Received this from NetGalley for review.
Synopsis: (from Amazon)
"We lived under a sky so blue in Idaho right near the towns of Hunt and Eden but we were not welcomed there." In early 1942, thirteen-year-old Mina Masako Tagawa and her Japanese-American family are sent from their home in Seattle to an internment camp in Idaho. What do you do when your home country treats you like an enemy? This memorable and powerful novel in verse, written by award-winning author Mariko Nagai, explores the nature of fear, the value of acceptance, and the beauty of life. As thought-provoking as it is uplifting, Dust of Eden is told with an honesty that is both heart-wrenching and inspirational.

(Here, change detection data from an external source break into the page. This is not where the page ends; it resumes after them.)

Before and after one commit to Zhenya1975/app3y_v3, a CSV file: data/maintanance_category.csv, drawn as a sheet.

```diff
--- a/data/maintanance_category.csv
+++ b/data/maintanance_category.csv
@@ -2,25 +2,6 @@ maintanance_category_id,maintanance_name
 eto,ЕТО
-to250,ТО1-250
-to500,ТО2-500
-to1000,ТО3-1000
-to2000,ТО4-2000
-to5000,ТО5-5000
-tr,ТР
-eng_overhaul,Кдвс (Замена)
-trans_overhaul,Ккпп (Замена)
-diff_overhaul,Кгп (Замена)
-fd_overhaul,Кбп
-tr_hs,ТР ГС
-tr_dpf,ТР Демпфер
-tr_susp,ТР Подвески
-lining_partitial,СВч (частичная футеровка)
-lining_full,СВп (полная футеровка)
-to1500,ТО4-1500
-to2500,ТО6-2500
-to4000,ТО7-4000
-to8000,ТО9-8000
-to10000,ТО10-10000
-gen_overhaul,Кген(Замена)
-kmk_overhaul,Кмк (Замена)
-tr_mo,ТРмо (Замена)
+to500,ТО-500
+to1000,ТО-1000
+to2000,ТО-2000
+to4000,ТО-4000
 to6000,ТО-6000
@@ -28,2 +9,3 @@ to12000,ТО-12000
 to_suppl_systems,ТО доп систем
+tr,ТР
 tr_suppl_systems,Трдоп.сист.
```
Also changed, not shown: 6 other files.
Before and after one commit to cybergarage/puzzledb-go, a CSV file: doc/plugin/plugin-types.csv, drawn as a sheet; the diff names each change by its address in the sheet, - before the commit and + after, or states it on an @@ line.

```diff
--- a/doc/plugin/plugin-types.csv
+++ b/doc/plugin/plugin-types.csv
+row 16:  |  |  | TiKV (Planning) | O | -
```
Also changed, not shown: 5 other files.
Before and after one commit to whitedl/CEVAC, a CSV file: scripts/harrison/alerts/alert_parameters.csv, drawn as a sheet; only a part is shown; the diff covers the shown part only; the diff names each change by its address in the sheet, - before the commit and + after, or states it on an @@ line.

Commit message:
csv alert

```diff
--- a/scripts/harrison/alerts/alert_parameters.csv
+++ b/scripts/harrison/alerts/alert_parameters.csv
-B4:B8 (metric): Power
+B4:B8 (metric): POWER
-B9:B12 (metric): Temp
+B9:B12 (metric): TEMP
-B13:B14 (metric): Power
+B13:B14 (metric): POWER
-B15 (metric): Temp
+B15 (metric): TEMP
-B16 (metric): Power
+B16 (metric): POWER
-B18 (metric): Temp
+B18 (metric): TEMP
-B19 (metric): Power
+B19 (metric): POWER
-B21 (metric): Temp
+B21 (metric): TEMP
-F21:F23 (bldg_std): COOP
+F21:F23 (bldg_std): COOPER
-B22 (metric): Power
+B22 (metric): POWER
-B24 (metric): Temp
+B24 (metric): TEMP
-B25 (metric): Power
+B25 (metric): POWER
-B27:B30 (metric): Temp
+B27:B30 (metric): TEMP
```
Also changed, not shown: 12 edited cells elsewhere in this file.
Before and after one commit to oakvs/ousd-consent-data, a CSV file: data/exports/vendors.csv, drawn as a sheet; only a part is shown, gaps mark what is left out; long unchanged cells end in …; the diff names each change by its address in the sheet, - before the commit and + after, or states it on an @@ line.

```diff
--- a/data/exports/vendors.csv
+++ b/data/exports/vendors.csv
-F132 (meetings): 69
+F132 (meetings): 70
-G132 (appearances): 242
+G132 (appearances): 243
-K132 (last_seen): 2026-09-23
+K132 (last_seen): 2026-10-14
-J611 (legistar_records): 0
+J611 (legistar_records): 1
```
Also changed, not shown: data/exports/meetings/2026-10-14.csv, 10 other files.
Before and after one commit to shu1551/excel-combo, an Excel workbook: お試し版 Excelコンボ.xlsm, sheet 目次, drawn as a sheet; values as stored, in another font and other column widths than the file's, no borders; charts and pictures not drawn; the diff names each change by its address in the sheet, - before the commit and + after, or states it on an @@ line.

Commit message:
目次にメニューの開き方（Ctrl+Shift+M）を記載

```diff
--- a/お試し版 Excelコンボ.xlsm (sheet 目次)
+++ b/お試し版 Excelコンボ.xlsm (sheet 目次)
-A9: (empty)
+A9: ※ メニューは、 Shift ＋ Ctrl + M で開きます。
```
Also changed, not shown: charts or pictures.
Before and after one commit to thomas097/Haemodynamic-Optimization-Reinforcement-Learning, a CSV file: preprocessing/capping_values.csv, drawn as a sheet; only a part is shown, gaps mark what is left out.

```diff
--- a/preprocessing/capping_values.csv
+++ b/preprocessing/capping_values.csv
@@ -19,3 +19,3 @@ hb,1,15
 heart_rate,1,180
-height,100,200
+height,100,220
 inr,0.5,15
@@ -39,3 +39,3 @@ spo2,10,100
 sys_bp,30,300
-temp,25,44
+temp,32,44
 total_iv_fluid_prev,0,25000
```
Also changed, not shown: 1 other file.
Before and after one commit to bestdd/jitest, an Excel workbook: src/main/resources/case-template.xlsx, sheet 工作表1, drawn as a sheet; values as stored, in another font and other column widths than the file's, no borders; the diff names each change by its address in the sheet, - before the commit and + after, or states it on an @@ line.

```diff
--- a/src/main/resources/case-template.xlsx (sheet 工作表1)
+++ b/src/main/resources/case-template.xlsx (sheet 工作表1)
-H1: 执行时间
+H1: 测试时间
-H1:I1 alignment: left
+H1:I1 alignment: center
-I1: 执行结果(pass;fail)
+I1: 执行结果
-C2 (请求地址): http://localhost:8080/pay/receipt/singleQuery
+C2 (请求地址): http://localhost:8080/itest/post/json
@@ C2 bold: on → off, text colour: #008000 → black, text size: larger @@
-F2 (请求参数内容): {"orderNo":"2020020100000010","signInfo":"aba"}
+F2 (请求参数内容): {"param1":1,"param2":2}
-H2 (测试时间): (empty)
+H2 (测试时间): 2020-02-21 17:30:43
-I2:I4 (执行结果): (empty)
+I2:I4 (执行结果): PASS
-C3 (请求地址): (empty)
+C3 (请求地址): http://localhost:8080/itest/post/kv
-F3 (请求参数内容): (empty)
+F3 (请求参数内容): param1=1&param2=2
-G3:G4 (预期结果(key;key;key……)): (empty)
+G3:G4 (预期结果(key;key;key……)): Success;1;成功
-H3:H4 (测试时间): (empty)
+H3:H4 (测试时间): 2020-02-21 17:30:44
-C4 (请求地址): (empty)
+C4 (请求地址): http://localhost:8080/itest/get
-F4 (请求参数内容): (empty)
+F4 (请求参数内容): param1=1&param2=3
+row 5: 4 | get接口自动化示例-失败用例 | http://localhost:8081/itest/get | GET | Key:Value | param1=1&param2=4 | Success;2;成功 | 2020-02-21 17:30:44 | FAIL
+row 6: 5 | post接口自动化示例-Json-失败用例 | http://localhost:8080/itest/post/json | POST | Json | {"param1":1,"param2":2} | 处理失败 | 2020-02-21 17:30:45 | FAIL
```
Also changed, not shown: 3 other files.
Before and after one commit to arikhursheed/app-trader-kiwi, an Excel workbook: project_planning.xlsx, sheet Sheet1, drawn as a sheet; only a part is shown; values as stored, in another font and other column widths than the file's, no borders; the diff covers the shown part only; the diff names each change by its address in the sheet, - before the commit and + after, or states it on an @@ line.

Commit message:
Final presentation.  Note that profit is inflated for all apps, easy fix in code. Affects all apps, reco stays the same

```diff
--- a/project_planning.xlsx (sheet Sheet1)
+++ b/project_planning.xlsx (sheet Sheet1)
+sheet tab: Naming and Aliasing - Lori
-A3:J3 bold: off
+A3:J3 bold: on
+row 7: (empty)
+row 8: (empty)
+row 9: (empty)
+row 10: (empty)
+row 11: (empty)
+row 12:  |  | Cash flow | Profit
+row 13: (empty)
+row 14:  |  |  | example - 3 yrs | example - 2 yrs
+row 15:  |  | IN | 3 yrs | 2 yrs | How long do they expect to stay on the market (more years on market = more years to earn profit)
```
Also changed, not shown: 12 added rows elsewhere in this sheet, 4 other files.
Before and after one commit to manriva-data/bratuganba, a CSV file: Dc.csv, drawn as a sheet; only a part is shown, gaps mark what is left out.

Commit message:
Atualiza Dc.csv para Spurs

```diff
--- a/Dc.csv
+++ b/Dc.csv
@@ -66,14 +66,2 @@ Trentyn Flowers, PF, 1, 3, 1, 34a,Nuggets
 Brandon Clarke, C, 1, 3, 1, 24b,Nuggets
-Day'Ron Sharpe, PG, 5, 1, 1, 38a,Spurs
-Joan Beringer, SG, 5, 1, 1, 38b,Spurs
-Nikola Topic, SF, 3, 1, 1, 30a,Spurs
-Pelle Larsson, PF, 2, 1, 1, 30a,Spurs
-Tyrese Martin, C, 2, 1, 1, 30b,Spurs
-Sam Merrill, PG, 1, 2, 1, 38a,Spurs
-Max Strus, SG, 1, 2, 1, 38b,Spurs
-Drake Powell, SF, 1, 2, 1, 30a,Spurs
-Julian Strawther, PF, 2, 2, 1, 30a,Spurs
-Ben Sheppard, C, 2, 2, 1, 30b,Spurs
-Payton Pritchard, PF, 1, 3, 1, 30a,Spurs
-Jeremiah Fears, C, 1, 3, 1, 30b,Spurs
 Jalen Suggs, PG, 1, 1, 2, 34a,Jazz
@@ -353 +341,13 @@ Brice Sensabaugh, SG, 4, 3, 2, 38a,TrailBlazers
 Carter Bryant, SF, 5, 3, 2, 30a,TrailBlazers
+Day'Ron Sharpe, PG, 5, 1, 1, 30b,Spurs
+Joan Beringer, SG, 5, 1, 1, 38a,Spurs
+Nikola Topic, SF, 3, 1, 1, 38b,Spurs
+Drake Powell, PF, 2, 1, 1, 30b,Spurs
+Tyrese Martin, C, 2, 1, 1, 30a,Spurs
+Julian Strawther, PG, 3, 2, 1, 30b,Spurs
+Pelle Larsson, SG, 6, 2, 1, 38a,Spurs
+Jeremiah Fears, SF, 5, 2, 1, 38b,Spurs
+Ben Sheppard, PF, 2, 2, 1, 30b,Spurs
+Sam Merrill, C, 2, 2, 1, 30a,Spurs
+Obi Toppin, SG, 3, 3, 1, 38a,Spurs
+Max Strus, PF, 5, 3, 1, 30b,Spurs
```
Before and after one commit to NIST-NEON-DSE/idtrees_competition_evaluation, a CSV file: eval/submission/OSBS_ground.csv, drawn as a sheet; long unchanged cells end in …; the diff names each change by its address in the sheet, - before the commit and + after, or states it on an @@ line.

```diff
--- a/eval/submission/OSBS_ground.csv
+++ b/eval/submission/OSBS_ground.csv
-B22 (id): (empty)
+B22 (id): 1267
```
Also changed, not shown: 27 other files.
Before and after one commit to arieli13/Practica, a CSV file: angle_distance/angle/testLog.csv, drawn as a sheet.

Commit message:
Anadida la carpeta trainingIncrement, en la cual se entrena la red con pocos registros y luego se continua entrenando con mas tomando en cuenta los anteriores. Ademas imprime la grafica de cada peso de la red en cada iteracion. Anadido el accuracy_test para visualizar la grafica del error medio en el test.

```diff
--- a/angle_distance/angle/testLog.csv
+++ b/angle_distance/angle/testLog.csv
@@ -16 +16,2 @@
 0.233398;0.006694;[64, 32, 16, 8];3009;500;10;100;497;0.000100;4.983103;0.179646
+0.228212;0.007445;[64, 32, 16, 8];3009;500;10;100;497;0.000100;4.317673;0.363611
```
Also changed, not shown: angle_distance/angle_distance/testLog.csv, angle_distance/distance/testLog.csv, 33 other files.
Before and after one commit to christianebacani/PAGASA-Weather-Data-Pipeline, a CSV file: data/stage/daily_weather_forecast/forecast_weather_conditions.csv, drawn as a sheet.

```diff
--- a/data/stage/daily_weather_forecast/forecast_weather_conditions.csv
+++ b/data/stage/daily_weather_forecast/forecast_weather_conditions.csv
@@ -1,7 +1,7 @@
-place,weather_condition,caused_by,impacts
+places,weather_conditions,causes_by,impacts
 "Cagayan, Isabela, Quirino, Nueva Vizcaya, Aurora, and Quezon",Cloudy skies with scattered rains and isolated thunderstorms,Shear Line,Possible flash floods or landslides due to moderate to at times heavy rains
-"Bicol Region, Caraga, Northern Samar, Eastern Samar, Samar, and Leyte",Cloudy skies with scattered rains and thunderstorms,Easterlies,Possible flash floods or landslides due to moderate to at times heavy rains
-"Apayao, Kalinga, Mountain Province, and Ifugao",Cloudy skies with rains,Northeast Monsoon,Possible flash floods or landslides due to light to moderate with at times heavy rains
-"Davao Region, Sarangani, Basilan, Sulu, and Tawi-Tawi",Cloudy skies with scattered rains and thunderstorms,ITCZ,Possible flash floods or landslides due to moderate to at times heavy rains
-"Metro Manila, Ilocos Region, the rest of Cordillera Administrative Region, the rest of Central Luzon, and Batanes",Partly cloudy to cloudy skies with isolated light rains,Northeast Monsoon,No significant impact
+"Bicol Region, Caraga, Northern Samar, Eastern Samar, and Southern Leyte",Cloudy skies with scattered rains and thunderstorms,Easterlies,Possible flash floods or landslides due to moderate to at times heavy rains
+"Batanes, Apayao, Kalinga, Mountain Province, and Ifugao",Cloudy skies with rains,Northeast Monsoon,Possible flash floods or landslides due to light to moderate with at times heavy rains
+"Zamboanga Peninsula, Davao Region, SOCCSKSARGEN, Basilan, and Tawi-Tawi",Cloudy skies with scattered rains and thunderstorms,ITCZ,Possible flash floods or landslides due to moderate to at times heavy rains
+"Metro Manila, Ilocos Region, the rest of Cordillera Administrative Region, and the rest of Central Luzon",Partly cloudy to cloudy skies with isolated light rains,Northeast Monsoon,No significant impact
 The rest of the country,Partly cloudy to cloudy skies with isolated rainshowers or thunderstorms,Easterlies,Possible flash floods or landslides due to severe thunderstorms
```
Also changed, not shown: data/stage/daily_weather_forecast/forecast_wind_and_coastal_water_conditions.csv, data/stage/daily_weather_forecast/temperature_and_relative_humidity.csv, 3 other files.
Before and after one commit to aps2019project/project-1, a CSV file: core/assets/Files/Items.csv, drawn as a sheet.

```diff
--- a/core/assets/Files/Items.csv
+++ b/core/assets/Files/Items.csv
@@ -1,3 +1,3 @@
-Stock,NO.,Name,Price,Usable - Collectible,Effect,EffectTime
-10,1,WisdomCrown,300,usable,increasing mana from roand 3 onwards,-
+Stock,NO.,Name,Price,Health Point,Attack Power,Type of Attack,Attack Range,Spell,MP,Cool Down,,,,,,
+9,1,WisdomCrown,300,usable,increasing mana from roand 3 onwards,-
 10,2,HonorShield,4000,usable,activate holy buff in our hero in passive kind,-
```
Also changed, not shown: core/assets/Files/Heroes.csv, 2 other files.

I enjoyed this book for young readers. There was formatting issues, made worse by the fact I think that some of this book was intended to be formatted as poetry, but I kept with it and it was a very good read, especially for young children and not-so-young children. This episode of history isn't something that was mentioned much for a very long time for those who were not directly affected by it. I remember being horrified to learn what happened to the American Japanese during WWII in my AP history class in high school.
I would recommend this book.